**EXERCISE DESCRIPTION**
Please set down every line of the records below exactly, without the pictures.

**PROVIDED DATA**
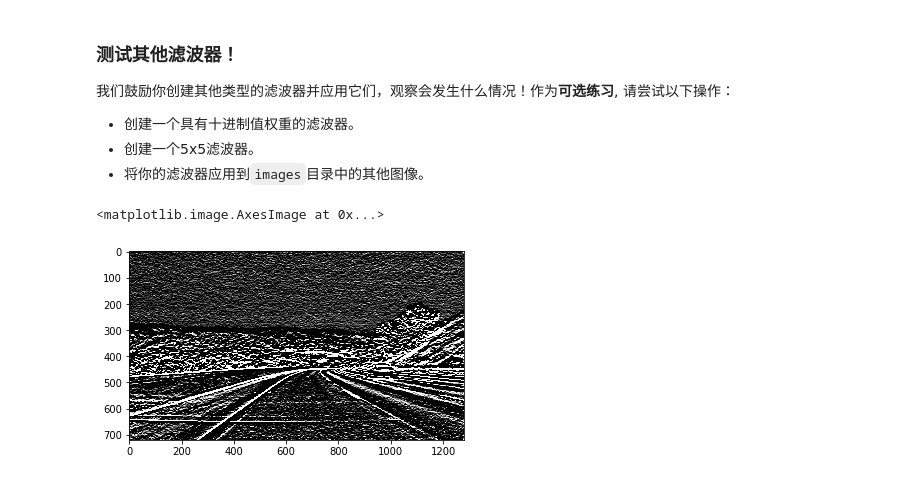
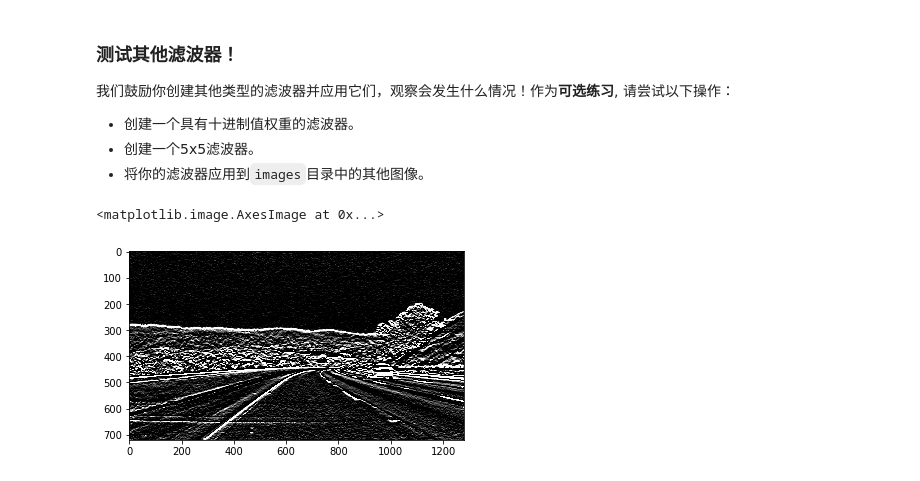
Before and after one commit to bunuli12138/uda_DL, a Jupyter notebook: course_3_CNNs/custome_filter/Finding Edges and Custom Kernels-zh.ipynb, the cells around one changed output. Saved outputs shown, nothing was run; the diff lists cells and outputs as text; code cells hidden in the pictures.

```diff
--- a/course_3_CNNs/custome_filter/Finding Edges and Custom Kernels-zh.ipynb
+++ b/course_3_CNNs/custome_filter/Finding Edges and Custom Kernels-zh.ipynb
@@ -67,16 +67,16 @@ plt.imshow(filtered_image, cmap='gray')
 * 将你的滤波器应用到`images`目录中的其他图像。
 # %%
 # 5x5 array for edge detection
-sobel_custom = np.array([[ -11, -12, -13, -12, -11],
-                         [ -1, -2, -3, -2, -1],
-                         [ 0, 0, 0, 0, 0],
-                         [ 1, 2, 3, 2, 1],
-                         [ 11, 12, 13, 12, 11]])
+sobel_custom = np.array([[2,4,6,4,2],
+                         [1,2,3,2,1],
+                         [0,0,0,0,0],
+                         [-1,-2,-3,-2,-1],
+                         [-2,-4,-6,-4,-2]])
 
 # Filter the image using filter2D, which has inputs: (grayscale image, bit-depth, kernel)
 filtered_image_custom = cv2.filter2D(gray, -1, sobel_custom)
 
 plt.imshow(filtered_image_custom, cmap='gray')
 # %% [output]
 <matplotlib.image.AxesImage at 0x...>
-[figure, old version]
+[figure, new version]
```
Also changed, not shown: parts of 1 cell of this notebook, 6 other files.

**YOUR SOLUTION**
Before and after one commit to bunuli12138/uda_DL, a Jupyter notebook: course_3_CNNs/custome_filter/Finding Edges and Custom Kernels-zh.ipynb, the cells around one changed output. Saved outputs shown, nothing was run; the diff lists cells and outputs as text; code cells hidden in the pictures.

```diff
--- a/course_3_CNNs/custome_filter/Finding Edges and Custom Kernels-zh.ipynb
+++ b/course_3_CNNs/custome_filter/Finding Edges and Custom Kernels-zh.ipynb
@@ -67,16 +67,16 @@ plt.imshow(filtered_image, cmap='gray')
 * 将你的滤波器应用到`images`目录中的其他图像。
 # %%
 # 5x5 array for edge detection
-sobel_custom = np.array([[ -11, -12, -13, -12, -11],
-                         [ -1, -2, -3, -2, -1],
-                         [ 0, 0, 0, 0, 0],
-                         [ 1, 2, 3, 2, 1],
-                         [ 11, 12, 13, 12, 11]])
+sobel_custom = np.array([[2,4,6,4,2],
+                         [1,2,3,2,1],
+                         [0,0,0,0,0],
+                         [-1,-2,-3,-2,-1],
+                         [-2,-4,-6,-4,-2]])
 
 # Filter the image using filter2D, which has inputs: (grayscale image, bit-depth, kernel)
 filtered_image_custom = cv2.filter2D(gray, -1, sobel_custom)
 
 plt.imshow(filtered_image_custom, cmap='gray')
 # %% [output]
 <matplotlib.image.AxesImage at 0x...>
-[figure, old version]
+[figure, new version]
```
Also changed, not shown: parts of 1 cell of this notebook, 6 other files.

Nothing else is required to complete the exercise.